▶ Goal of the exercise
Look through the records and copy each line with the string "class" in it.

■ ■ ■

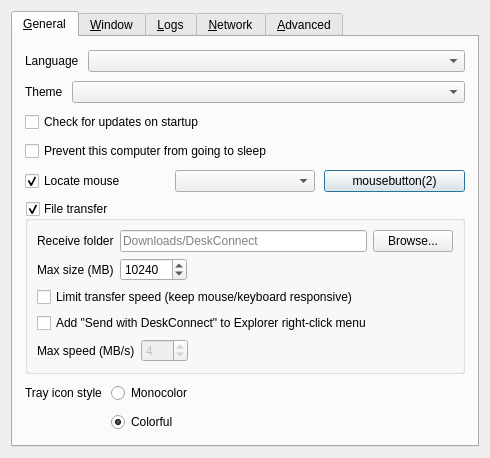
First picture: the form in src/lib/gui/dialogs/SettingsDialog.ui, repository youxia173/DeskConnect, before the edit.
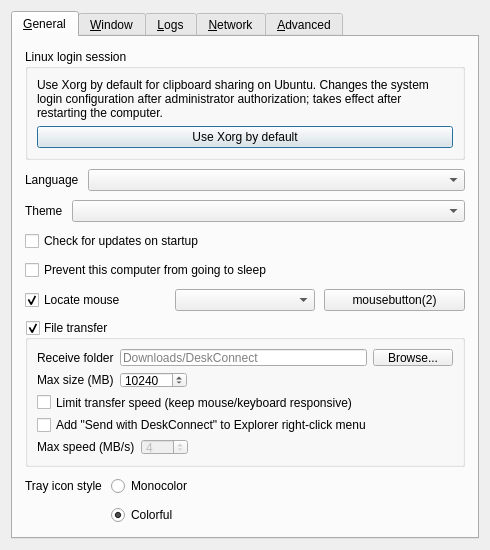
Second picture: the form after the edit. Icons and pictures are not drawn. Custom widgets are drawn as their Qt base class.

Commit message: 发布 1.26.30：Linux 设置可把默认登录改为 Xorg，并允许正在追加的文件按原先声明的长度发出。

Diff of the .ui file:
```diff
--- a/src/lib/gui/dialogs/SettingsDialog.ui
+++ b/src/lib/gui/dialogs/SettingsDialog.ui
@@ -45,6 +45,28 @@
        <property name="bottomMargin">
         <number>12</number>
        </property>
+       <item>
+        <widget class="QGroupBox" name="groupLinuxLogin">
+         <property name="title">
+          <string>Linux login session</string>
+         </property>
+         <layout class="QVBoxLayout" name="layoutLinuxLogin">
+          <item>
+           <widget class="QLabel" name="lblLinuxLogin">
+            <property name="text">
+             <string>Use Xorg by default for clipboard sharing on Ubuntu. Changes the system login configuration after administrator authorization; takes effect after restarting the computer.</string>
+            </property>
+            <property name="wordWrap"><bool>true</bool></property>
+           </widget>
+          </item>
+          <item>
+           <widget class="QPushButton" name="btnDefaultXorg">
+            <property name="text"><string>Use Xorg by default</string></property>
+           </widget>
+          </item>
+         </layout>
+        </widget>
+       </item>
        <item>
         <spacer name="verticalSpacer_6">
          <property name="orientation">
```
The commit also changes 13 other files.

■ ■ ■

▶ Solution to this task
Second picture: the form after the edit. Icons and pictures are not drawn. Custom widgets are drawn as their Qt base class.
+        <widget class="QGroupBox" name="groupLinuxLogin">
+         <layout class="QVBoxLayout" name="layoutLinuxLogin">
+           <widget class="QLabel" name="lblLinuxLogin">
+           <widget class="QPushButton" name="btnDefaultXorg">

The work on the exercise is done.